Peruvian President Ollanta Humala has sworn in a new team of ministers in a shake-up that could lead to harsher crackdowns on social protests but will leave the country's free-market economic model in place.
Humala, who was a soldier before becoming a politician, chose Oscar Valdes, a former army officer who was his instructor in the military, to be prime minister on Monday.
He replaces Salomon Lerner, a businessman who helped Humala shed his left-wing image to win elections in June, forged ties with investors and led efforts to solve social disputes through dialogue during his short five-month tenure.
Humala also replaced 10 of his 19 ministers in a swearing-in ceremony, but reappointed Finance Minister Luis Miguel Castilla, who is well-regarded by Wall Street for his management of one of the world's fastest-growing economies.

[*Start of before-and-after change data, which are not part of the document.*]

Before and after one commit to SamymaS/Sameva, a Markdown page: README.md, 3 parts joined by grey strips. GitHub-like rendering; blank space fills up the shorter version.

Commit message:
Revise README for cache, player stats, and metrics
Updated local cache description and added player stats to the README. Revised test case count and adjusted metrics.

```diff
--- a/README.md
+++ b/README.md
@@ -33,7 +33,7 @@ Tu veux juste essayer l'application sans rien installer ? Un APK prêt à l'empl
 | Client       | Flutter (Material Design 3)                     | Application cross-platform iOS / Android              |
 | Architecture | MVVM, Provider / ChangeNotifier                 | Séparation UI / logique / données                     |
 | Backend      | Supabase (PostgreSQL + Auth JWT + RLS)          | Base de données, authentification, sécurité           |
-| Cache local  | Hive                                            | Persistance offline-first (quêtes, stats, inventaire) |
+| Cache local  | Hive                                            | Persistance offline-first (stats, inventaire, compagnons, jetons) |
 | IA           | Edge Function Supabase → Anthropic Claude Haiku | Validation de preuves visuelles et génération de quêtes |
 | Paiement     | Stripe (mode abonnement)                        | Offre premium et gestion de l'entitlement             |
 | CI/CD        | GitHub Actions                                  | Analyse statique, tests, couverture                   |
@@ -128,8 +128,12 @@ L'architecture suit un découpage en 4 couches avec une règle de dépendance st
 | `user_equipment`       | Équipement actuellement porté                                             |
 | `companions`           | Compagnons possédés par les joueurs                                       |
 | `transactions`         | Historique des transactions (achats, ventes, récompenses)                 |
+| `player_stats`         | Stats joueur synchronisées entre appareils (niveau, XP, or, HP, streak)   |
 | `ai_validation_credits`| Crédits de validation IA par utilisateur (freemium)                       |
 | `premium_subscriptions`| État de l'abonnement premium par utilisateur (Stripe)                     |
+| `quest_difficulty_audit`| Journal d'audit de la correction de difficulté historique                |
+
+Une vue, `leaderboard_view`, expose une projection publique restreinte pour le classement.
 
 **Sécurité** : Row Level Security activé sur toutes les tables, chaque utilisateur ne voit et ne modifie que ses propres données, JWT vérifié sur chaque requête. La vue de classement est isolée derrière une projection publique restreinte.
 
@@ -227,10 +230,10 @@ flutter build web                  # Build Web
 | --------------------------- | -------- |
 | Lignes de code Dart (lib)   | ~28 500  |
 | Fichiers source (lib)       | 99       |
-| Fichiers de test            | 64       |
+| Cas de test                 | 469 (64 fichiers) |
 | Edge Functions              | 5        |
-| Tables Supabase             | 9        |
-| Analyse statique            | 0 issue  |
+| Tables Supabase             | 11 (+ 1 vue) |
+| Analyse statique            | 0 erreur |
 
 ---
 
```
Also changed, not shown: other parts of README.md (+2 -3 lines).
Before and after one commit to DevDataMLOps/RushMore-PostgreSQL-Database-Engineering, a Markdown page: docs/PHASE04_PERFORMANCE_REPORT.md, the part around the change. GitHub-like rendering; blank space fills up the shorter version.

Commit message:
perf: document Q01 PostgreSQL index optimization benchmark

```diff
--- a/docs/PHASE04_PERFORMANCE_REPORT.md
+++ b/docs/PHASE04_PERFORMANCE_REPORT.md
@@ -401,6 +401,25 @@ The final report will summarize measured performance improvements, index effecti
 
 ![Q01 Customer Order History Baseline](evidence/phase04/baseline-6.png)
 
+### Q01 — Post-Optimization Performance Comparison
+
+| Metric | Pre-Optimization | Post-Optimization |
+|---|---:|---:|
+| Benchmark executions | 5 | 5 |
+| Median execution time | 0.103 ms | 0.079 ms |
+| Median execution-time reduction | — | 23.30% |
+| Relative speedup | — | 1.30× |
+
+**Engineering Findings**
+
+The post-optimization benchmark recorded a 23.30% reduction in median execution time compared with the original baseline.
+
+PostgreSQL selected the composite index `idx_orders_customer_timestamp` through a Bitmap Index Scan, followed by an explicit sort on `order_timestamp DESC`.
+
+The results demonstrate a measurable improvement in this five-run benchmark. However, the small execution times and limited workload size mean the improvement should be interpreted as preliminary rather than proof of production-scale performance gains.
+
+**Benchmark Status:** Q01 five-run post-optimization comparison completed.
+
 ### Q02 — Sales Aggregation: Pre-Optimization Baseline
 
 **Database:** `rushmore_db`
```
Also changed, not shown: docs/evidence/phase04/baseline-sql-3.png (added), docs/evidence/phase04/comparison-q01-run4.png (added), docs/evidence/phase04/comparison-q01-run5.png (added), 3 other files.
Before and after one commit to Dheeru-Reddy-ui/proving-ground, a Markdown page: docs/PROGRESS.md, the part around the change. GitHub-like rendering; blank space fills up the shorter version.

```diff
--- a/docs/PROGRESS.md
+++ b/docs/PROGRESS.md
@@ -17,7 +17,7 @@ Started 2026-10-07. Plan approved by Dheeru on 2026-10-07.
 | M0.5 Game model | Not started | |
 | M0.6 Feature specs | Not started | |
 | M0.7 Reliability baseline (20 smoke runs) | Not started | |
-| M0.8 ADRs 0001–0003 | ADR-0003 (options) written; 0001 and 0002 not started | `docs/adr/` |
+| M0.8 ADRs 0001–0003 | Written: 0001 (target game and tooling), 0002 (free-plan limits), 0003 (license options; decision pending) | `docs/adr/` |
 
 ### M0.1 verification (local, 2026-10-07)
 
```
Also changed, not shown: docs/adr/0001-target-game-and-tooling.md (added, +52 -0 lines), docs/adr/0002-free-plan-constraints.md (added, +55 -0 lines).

Trade Minister Jose Luis Silva, who has pushed an ambitious free-trade agenda for the Andean country, also stayed in his post.
Critics said the promotion of Valdes, who had been interior minister, meant the government would be less willing to negotiate with rural communities opposed to billions of dollars in new mining and oil projects, and quicker to use authoritarian tactics to break up a growing number of protests.
'Militarization of the government'
Former president Alejandro Toledo announced on Sunday that his party was leaving Peru's ruling coalition following the appointment of Valdes.
"We don't support the militarization of the government of Humala, which was democratically elected," former President Alejandro Toledo told reporters.
Toledo, an unsuccessful presidential candidate this year, said his Peru Possible party would distance itself from the ruling party, Gana Peru, but still vote with it in Congress where it has a working majority.
Peru Possible had held two ministerial posts, defence and labour, but chose not to participate in the cabinet after the shuffle.
"We don't have any faith in Valdes," said Gregorio Santos, governor of the region of Cajamarca, who has opposed a $4.8bn gold mine proposed by US-based Newmont Mining.
"He isn't interested in dialogue at a time when the government is going to face social conflicts," he told the newspaper El Comercio.
'More work, less talk'
Valdes dismissed worries Humala would lead as a strongman, but said that as prime minister he would introduce order in a cabinet that had at times appeared disjointed and full of clashing personalities.
"This isn't a militarization of the government," Valdes said on television. "There were errors in co-ordination that will be fixed. This cabinet will work more and talk less."
Humala declared a state of emergency last week that gave the army and police special powers to quash roadblocks against Newmont's Conga project, the first real sign of his willingness to use tough tactics since he took office in July.
Days later, Peru's counterterrorism police detained two leaders of the protest as the crackdown widened.
Valdes reportedly had urged Humala to take tough measures, frustrated that Lerner's efforts to negotiate a truce over Conga had failed and worried that Humala would face more protests nationwide.
More than 200 disputes nationwide have threatened to delay $50bn in planned mining and oil projects that Humala says would fuel economic growth for years.
The projects often anger rural communities worried about pollution, losing control of scarce water supplies, or getting their share of lucrative mining profits.
Since taking office in July, Humala has raced to steer more social spending to rural areas to defuse community opposition to natural resource projects in poor towns left behind by Peru's decade-long economic boom.
Despite his relatively high approval rating of 59 per cent, he has found it difficult to mediate conflicts and has labelled as "intransigent" the protesters who had hoped he would usher in a period of rapid social change.